**WORK INSTRUCTIONS**
Pick out all lines in the listing holding the string "move" and copy them.
◇ ◇ ◇
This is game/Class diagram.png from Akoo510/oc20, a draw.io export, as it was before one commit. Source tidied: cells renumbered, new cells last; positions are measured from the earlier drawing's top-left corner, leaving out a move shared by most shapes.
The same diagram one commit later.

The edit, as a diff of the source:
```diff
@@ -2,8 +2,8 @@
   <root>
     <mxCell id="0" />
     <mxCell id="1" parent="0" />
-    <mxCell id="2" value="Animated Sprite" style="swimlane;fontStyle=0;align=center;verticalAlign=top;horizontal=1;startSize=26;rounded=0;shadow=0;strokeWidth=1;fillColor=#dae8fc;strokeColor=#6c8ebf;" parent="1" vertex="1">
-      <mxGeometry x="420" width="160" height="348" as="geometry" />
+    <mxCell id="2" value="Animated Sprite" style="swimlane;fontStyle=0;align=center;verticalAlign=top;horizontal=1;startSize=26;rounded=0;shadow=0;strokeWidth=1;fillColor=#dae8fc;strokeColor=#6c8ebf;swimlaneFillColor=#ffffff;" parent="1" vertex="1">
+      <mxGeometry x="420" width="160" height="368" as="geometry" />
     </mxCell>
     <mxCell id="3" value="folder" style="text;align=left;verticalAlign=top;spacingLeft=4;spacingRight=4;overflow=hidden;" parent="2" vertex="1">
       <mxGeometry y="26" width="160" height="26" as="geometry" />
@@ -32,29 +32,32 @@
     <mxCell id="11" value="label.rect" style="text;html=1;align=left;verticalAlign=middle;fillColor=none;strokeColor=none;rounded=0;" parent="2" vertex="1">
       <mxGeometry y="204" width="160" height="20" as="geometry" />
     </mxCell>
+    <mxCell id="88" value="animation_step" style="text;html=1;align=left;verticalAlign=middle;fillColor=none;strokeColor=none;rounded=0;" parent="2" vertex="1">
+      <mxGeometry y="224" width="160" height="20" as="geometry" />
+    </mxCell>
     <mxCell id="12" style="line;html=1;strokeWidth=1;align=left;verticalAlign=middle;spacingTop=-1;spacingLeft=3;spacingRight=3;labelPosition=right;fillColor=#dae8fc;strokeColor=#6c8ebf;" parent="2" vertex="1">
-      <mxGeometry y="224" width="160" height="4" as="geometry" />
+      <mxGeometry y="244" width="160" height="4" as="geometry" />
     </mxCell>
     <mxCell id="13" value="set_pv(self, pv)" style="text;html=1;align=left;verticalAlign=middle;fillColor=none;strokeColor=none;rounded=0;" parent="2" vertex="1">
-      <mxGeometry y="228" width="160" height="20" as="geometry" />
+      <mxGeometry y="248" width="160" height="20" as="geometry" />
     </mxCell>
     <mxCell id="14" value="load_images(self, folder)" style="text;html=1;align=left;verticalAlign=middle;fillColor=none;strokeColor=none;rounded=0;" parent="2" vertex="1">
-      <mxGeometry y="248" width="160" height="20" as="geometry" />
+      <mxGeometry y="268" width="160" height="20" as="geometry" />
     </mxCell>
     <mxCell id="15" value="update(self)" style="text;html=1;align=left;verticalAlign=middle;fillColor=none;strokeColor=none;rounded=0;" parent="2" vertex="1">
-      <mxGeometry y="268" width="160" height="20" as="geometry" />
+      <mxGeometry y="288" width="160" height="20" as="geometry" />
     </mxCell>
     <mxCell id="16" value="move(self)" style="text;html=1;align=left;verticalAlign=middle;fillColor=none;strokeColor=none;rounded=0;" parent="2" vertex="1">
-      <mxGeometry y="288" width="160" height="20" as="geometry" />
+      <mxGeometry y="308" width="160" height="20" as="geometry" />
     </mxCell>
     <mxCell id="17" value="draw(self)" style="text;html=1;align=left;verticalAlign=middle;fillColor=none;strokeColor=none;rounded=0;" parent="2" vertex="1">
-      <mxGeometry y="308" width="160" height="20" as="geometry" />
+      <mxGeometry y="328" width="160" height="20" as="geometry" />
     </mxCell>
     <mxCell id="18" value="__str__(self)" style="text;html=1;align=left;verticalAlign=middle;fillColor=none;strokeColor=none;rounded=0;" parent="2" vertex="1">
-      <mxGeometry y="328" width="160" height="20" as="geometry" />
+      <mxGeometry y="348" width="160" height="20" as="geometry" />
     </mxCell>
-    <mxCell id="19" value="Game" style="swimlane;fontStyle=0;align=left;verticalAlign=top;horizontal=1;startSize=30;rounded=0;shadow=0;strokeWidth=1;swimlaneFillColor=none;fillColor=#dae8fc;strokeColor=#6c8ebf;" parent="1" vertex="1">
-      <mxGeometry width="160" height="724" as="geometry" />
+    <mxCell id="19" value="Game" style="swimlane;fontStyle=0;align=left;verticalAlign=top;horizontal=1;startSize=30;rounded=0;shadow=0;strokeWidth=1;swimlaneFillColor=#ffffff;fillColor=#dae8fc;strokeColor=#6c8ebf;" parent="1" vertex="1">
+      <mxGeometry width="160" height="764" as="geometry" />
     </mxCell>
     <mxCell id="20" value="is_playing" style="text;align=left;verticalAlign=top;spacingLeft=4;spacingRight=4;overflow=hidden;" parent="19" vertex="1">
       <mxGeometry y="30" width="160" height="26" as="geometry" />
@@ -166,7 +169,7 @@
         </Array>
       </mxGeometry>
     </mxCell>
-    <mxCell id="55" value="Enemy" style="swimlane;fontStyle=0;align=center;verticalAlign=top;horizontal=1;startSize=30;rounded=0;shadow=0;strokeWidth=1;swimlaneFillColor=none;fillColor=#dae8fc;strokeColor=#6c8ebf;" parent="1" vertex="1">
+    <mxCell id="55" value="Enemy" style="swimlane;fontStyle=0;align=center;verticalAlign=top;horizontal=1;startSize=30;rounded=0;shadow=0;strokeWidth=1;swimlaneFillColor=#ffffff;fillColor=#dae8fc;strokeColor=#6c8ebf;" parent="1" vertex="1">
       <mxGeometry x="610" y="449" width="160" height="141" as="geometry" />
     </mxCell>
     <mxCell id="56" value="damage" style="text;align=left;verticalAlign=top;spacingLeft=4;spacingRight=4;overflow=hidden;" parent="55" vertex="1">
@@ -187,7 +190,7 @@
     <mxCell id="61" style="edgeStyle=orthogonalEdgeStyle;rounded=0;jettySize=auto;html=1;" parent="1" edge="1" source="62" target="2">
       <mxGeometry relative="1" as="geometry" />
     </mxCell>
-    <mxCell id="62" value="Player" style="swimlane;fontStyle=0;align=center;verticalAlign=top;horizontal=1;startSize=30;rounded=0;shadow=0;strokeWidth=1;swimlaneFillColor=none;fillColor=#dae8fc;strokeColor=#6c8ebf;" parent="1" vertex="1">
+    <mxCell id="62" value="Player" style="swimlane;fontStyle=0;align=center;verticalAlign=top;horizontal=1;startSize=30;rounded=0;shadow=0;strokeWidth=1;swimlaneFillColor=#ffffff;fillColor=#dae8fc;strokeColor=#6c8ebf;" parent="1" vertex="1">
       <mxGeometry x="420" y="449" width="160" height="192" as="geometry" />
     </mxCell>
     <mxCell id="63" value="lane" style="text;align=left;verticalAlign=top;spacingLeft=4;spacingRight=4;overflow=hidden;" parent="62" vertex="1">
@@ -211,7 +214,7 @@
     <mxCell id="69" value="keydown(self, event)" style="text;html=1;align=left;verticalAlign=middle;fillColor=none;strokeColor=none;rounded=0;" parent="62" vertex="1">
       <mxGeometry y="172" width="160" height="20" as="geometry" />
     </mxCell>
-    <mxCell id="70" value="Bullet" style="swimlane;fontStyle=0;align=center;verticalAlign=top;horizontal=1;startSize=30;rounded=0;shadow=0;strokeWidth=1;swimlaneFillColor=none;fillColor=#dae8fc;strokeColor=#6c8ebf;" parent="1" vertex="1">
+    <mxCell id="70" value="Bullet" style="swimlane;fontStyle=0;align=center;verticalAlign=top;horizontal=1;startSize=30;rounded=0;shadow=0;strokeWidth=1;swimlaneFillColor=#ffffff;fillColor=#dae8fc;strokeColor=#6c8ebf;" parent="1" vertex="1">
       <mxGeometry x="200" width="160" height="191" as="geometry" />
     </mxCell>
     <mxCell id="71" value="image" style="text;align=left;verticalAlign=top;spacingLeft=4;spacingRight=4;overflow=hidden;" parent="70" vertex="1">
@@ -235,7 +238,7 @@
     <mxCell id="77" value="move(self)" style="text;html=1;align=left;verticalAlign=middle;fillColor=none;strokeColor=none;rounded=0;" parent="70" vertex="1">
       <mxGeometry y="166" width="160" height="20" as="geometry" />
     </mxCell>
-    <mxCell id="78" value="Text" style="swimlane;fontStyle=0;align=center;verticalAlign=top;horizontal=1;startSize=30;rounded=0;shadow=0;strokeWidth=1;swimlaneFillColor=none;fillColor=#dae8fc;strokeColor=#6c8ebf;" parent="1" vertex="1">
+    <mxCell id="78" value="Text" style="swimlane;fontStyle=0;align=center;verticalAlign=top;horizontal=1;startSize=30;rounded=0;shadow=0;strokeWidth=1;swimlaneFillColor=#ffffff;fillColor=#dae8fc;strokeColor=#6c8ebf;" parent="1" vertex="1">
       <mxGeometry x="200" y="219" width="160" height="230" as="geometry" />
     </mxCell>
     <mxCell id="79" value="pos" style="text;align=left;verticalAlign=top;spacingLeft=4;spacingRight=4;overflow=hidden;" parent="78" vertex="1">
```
◇ ◇ ◇
**FINISHED TASK**
This is game/Class diagram.png from Akoo510/oc20, a draw.io export, as it was before one commit. Source tidied: cells renumbered, new cells last; positions are measured from the earlier drawing's top-left corner, leaving out a move shared by most shapes.
     <mxCell id="16" value="move(self)" style="text;html=1;align=left;verticalAlign=middle;fillColor=none;strokeColor=none;rounded=0;" parent="2" vertex="1">
     <mxCell id="77" value="move(self)" style="text;html=1;align=left;verticalAlign=middle;fillColor=none;strokeColor=none;rounded=0;" parent="70" vertex="1">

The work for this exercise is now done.